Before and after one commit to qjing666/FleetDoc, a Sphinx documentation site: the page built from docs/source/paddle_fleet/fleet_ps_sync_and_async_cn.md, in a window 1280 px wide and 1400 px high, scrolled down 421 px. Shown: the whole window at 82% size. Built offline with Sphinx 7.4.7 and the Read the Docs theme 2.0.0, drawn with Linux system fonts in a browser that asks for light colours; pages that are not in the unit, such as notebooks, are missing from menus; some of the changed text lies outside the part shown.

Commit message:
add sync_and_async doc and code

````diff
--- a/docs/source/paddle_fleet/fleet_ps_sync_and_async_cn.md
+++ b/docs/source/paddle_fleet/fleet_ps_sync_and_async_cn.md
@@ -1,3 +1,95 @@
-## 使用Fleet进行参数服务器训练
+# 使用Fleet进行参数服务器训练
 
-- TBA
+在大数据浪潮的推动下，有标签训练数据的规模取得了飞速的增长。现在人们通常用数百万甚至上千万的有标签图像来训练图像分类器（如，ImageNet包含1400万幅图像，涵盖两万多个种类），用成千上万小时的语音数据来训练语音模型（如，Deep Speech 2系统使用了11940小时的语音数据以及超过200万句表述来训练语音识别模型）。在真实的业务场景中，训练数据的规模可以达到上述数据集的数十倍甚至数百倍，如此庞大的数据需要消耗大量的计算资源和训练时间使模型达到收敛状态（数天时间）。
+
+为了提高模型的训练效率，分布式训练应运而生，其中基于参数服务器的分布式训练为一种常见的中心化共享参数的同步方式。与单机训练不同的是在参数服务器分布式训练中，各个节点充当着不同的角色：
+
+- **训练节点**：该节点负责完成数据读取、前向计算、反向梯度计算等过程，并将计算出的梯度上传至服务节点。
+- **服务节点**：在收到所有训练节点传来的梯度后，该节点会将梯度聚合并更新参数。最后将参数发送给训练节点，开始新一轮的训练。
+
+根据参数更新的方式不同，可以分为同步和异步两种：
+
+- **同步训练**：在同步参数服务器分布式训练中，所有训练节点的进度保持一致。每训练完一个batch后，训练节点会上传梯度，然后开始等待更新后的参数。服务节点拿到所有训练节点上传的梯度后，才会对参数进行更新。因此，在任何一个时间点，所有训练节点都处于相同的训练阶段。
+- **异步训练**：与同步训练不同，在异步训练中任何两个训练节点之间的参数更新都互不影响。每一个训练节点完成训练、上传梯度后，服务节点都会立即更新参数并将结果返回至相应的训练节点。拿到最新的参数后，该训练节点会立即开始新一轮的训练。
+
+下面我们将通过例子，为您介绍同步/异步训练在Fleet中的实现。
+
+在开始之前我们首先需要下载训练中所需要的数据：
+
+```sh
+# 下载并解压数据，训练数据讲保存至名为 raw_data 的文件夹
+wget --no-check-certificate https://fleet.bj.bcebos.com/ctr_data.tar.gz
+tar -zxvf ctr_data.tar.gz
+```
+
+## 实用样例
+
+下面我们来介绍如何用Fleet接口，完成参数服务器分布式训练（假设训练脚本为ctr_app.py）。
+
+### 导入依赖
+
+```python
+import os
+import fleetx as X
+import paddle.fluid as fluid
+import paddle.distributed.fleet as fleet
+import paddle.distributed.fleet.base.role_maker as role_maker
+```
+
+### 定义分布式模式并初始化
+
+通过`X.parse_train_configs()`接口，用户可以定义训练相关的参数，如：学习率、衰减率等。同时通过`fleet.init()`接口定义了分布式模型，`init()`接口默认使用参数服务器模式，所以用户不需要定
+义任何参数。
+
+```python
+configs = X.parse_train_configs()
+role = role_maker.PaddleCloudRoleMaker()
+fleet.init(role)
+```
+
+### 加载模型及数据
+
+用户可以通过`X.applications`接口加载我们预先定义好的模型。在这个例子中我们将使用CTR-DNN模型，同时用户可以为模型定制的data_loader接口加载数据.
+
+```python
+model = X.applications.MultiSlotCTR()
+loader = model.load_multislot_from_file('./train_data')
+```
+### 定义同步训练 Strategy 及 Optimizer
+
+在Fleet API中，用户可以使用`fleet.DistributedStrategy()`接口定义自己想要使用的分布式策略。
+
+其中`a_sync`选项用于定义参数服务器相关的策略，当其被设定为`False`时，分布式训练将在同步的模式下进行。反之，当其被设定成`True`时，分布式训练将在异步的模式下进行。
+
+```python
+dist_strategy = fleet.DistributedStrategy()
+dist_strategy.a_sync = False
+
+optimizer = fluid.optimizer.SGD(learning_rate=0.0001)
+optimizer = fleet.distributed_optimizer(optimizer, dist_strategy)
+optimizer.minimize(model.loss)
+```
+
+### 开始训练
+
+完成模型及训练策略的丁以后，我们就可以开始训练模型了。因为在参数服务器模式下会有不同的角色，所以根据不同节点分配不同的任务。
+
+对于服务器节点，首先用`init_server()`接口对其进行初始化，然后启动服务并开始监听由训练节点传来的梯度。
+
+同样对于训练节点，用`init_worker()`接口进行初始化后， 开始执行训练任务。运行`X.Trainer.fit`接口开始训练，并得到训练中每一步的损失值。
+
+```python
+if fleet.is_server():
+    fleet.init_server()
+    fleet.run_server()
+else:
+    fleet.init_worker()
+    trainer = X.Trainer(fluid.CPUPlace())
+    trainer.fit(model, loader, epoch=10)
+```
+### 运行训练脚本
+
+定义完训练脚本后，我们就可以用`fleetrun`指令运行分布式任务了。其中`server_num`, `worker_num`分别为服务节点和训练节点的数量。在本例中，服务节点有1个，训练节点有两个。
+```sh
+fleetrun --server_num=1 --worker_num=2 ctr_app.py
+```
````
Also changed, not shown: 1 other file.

▸ **Instructions to follow**: Copy each line of the listing that includes "import".

▸ **Finished task**:
+import os
+import fleetx as X
+import paddle.fluid as fluid
+import paddle.distributed.fleet as fleet
+import paddle.distributed.fleet.base.role_maker as role_maker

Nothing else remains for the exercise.